*** Opening INFORMATION SUPPLIED ***

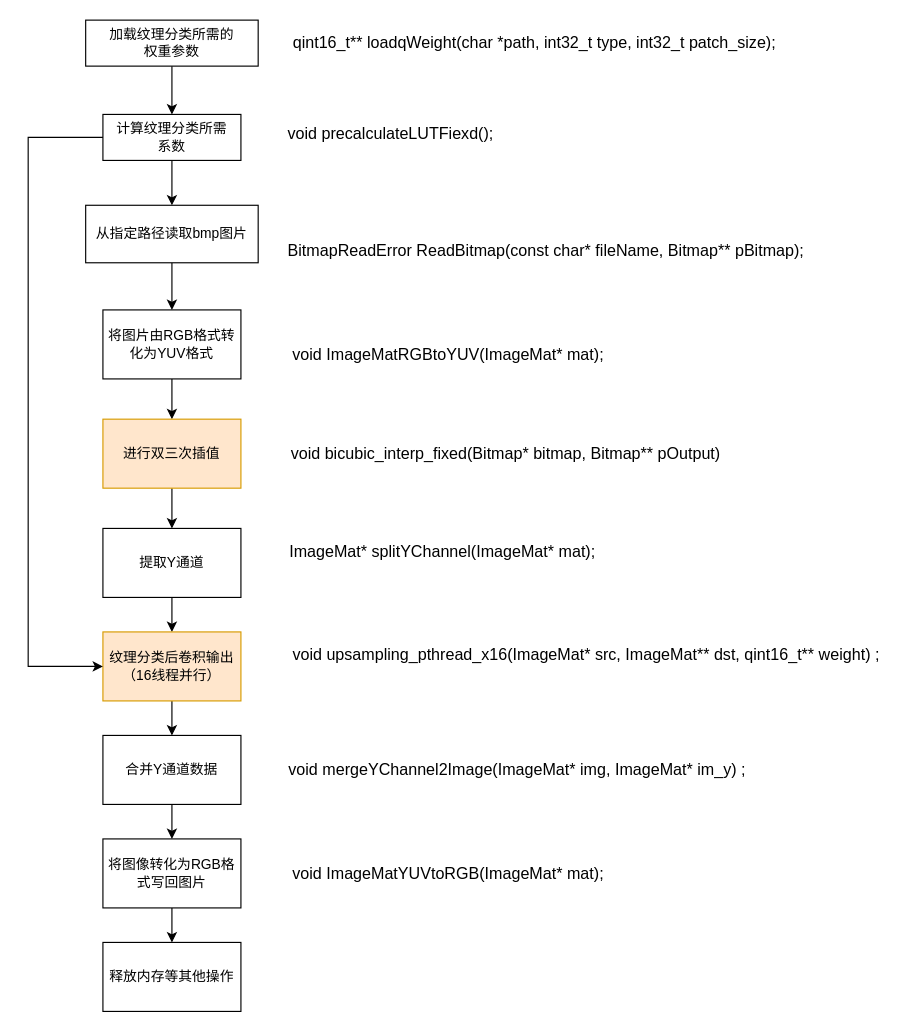
jjyy-Huang/LoG-UTE-RAISR-Doc keeps this draw.io diagram as 02 Implementation Function Description/doc-latex/pic/cmodel.drawio. Above is the earlier version. Source tidied: cells renumbered, new cells numbered last; positions are measured from the earlier drawing's top-left corner, leaving out a move shared by most shapes. Both pictures are drawn from the tidied source at 115%, with x=0, y=0 at pixel (28, 20).
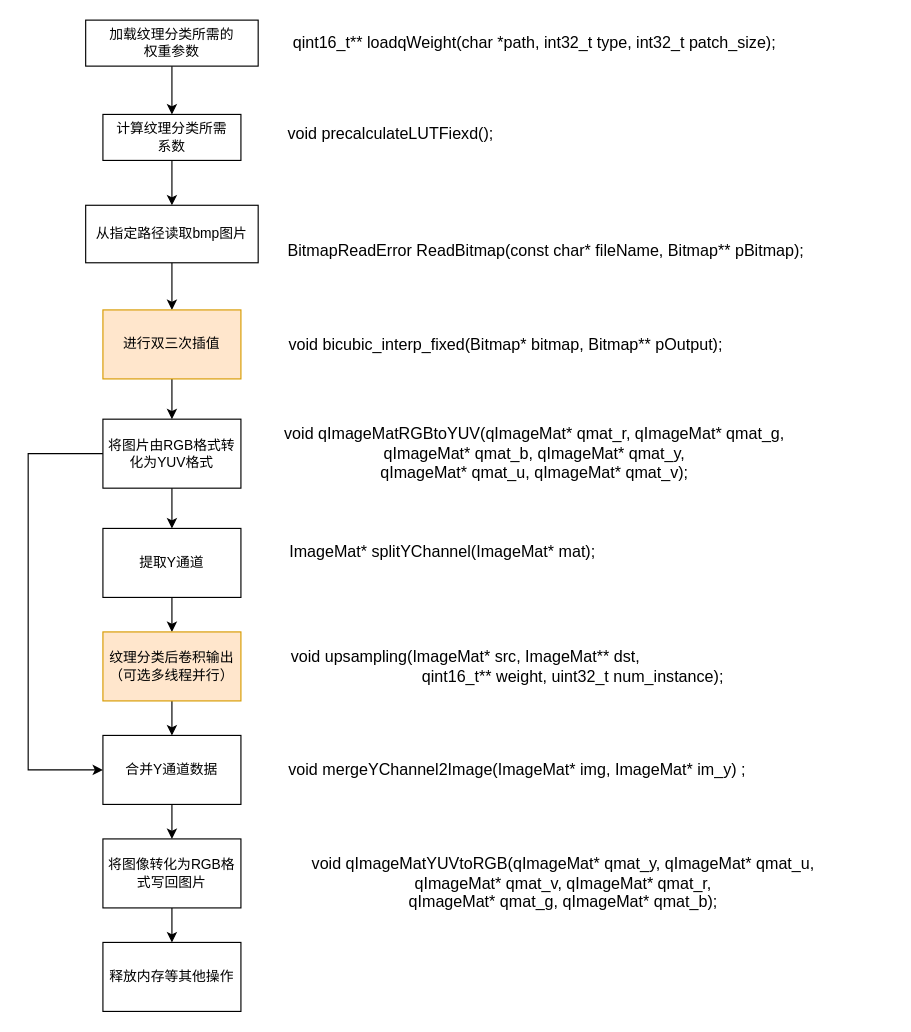
The same page after the edit.

Unchanged cells that the change refers to:
```xml
<mxCell id="5" value="计算纹理分类所需&lt;br&gt;系数" style="whiteSpace=wrap;html=1;" parent="1" vertex="1">
  <mxGeometry x="65" y="82" width="120" height="40" as="geometry" />
</mxCell>
<mxCell id="7" value="从指定路径读取bmp图片" style="whiteSpace=wrap;html=1;" parent="1" vertex="1">
  <mxGeometry x="50" y="161" width="150" height="50" as="geometry" />
</mxCell>
<mxCell id="13" value="提取Y通道" style="whiteSpace=wrap;html=1;" parent="1" vertex="1">
  <mxGeometry x="65" y="442" width="120" height="60" as="geometry" />
</mxCell>
<mxCell id="17" value="合并Y通道数据" style="whiteSpace=wrap;html=1;" parent="1" vertex="1">
  <mxGeometry x="65" y="622" width="120" height="60" as="geometry" />
</mxCell>
```

Change to the diagram source:
```diff
@@
-    <mxCell id="6" style="edgeStyle=orthogonalEdgeStyle;rounded=0;jettySize=auto;html=1;entryX=0.5;entryY=0;entryDx=0;entryDy=0;" parent="1" edge="1" source="7" target="9">
-      <mxGeometry relative="1" as="geometry" />
-    </mxCell>
+    <mxCell id="31" style="edgeStyle=orthogonalEdgeStyle;rounded=0;jettySize=auto;html=1;" parent="1" edge="1" source="7" target="11">
+      <mxGeometry relative="1" as="geometry" />
+    </mxCell>
@@
-    <mxCell id="8" style="edgeStyle=orthogonalEdgeStyle;rounded=0;jettySize=auto;html=1;entryX=0.5;entryY=0;entryDx=0;entryDy=0;" parent="1" edge="1" source="9" target="11">
-      <mxGeometry relative="1" as="geometry" />
-    </mxCell>
+    <mxCell id="32" style="edgeStyle=orthogonalEdgeStyle;rounded=0;jettySize=auto;html=1;entryX=0;entryY=0.5;entryDx=0;entryDy=0;" parent="1" edge="1" source="9" target="17">
+      <mxGeometry relative="1" as="geometry">
+        <Array as="points">
+          <mxPoint y="377" />
+          <mxPoint y="652" />
+        </Array>
+      </mxGeometry>
+    </mxCell>
     <mxCell id="9" value="将图片由RGB格式转化为YUV格式" style="whiteSpace=wrap;html=1;" parent="1" vertex="1">
-      <mxGeometry x="65" y="252" width="120" height="60" as="geometry" />
+      <mxGeometry x="65" y="347" width="120" height="60" as="geometry" />
     </mxCell>
-    <mxCell id="10" style="edgeStyle=orthogonalEdgeStyle;rounded=0;jettySize=auto;html=1;entryX=0.5;entryY=0;entryDx=0;entryDy=0;" parent="1" edge="1" source="11" target="13">
-      <mxGeometry relative="1" as="geometry" />
+    <mxCell id="10" style="edgeStyle=orthogonalEdgeStyle;rounded=0;jettySize=auto;html=1;entryX=0.5;entryY=0;entryDx=0;entryDy=0;" parent="1" edge="1" target="13">
+      <mxGeometry relative="1" as="geometry">
+        <mxPoint x="125" y="407" as="sourcePoint" />
+      </mxGeometry>
     </mxCell>
-    <mxCell id="11" value="进行双三次插值" style="whiteSpace=wrap;html=1;fillColor=#ffe6cc;strokeColor=#d79b00;" parent="1" vertex="1">
-      <mxGeometry x="65" y="347" width="120" height="60" as="geometry" />
-    </mxCell>
@@
-    <mxCell id="15" value="纹理分类后卷积输出（16线程并行）" style="whiteSpace=wrap;html=1;fillColor=#ffe6cc;strokeColor=#d79b00;" parent="1" vertex="1">
+    <mxCell id="15" value="纹理分类后卷积输出（可选多线程并行）" style="whiteSpace=wrap;html=1;fillColor=#ffe6cc;strokeColor=#d79b00;" parent="1" vertex="1">
       <mxGeometry x="65" y="532" width="120" height="60" as="geometry" />
     </mxCell>
@@
-    <mxCell id="21" style="endArrow=classic;html=1;rounded=0;exitX=0;exitY=0.5;exitDx=0;exitDy=0;entryX=0;entryY=0.5;entryDx=0;entryDy=0;" parent="1" edge="1" source="5" target="15">
-      <mxGeometry relative="1" as="geometry">
-        <Array as="points">
-          <mxPoint y="102" />
-          <mxPoint y="562" />
-        </Array>
-      </mxGeometry>
-    </mxCell>
@@
-    <mxCell id="25" value="&lt;div&gt;&lt;div&gt;&lt;font style=&quot;font-size: 14px;&quot;&gt;void ImageMatRGBtoYUV(ImageMat* mat);&lt;/font&gt;&lt;/div&gt;&lt;/div&gt;" style="text;html=1;align=center;verticalAlign=middle;strokeColor=none;fillColor=none;" parent="1" vertex="1">
-      <mxGeometry x="220" y="281" width="290" height="20" as="geometry" />
+    <mxCell id="25" value="&lt;div&gt;&lt;div&gt;&lt;font style=&quot;font-size: 14px&quot;&gt;void qImageMatRGBtoYUV(qImageMat* qmat_r, qImageMat* qmat_g, &lt;br&gt;qImageMat* qmat_b, qImageMat* qmat_y, &lt;br&gt;qImageMat* qmat_u, qImageMat* qmat_v);&lt;/font&gt;&lt;/div&gt;&lt;/div&gt;" style="text;html=1;align=center;verticalAlign=middle;strokeColor=none;fillColor=none;" parent="1" vertex="1">
+      <mxGeometry x="215" y="352" width="450" height="50" as="geometry" />
     </mxCell>
-    <mxCell id="26" value="&lt;div style=&quot;font-size: 14px;&quot;&gt;&lt;font style=&quot;font-size: 14px;&quot;&gt;void bicubic_interp_fixed(Bitmap* bitmap, Bitmap** pOutput)&lt;/font&gt;&lt;/div&gt;" style="text;html=1;align=center;verticalAlign=middle;strokeColor=none;fillColor=none;" parent="1" vertex="1">
-      <mxGeometry x="220" y="367" width="390" height="20" as="geometry" />
+    <mxCell id="26" value="&lt;div style=&quot;font-size: 14px&quot;&gt;&lt;font style=&quot;font-size: 14px&quot;&gt;void bicubic_interp_fixed(Bitmap* bitmap, Bitmap** pOutput);&lt;/font&gt;&lt;/div&gt;" style="text;html=1;align=center;verticalAlign=middle;strokeColor=none;fillColor=none;" parent="1" vertex="1">
+      <mxGeometry x="220" y="272" width="390" height="20" as="geometry" />
     </mxCell>
@@
-    <mxCell id="28" value="&lt;div&gt;&lt;font style=&quot;font-size: 14px;&quot;&gt;void upsampling_pthread_x16(ImageMat* src, ImageMat** dst, qint16_t** weight) ;&lt;/font&gt;&lt;/div&gt;" style="text;html=1;align=center;verticalAlign=middle;strokeColor=none;fillColor=none;" parent="1" vertex="1">
-      <mxGeometry x="220" y="542" width="530" height="20" as="geometry" />
+    <mxCell id="28" value="&lt;div&gt;&lt;span style=&quot;font-size: 14px&quot;&gt;void upsampling(ImageMat* src, ImageMat** dst, &lt;br&gt;&lt;span style=&quot;white-space: pre&quot;&gt;&#9;&lt;/span&gt;&lt;span style=&quot;white-space: pre&quot;&gt;&#9;&lt;/span&gt;&lt;span style=&quot;white-space: pre&quot;&gt;&#9;&lt;/span&gt;&lt;span style=&quot;white-space: pre&quot;&gt;&#9;&lt;/span&gt;&lt;span style=&quot;white-space: pre&quot;&gt;&#9;&lt;/span&gt;&lt;span style=&quot;white-space: pre&quot;&gt;&#9;&lt;/span&gt;qint16_t** weight, uint32_t num_instance);&lt;/span&gt;&lt;br&gt;&lt;/div&gt;" style="text;html=1;align=center;verticalAlign=middle;strokeColor=none;fillColor=none;" parent="1" vertex="1">
+      <mxGeometry x="150" y="542" width="460" height="40" as="geometry" />
     </mxCell>
@@
-    <mxCell id="30" value="&lt;div&gt;&lt;font style=&quot;font-size: 14px;&quot;&gt;void ImageMatYUVtoRGB(ImageMat* mat);&lt;/font&gt;&lt;/div&gt;" style="text;html=1;align=center;verticalAlign=middle;strokeColor=none;fillColor=none;" parent="1" vertex="1">
-      <mxGeometry x="220" y="732" width="290" height="20" as="geometry" />
+    <mxCell id="30" value="&lt;div&gt;&lt;span style=&quot;font-size: 14px&quot;&gt;&lt;br&gt;&lt;/span&gt;&lt;/div&gt;&lt;div&gt;&lt;span style=&quot;font-size: 14px&quot;&gt;void qImageMatYUVtoRGB(qImageMat* qmat_y, qImageMat* qmat_u,&lt;br&gt;qImageMat* qmat_v, qImageMat* qmat_r,&lt;br&gt;qImageMat* qmat_g, qImageMat* qmat_b);&lt;/span&gt;&lt;/div&gt;" style="text;html=1;align=center;verticalAlign=middle;strokeColor=none;fillColor=none;" parent="1" vertex="1">
+      <mxGeometry x="240" y="707" width="450" height="70" as="geometry" />
     </mxCell>
+    <mxCell id="33" style="edgeStyle=orthogonalEdgeStyle;rounded=0;jettySize=auto;html=1;" parent="1" edge="1" source="11" target="9">
+      <mxGeometry relative="1" as="geometry" />
+    </mxCell>
+    <mxCell id="11" value="进行双三次插值" style="whiteSpace=wrap;html=1;fillColor=#ffe6cc;strokeColor=#d79b00;" parent="1" vertex="1">
+      <mxGeometry x="65" y="252" width="120" height="60" as="geometry" />
+    </mxCell>
```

*** Closing INFORMATION SUPPLIED ***

TASK DETAILS - Which lines of the data include the word "mxPoint"? Copy each one.

REPLY -
+          <mxPoint y="377" />
+          <mxPoint y="652" />
+        <mxPoint x="125" y="407" as="sourcePoint" />
-          <mxPoint y="102" />
-          <mxPoint y="562" />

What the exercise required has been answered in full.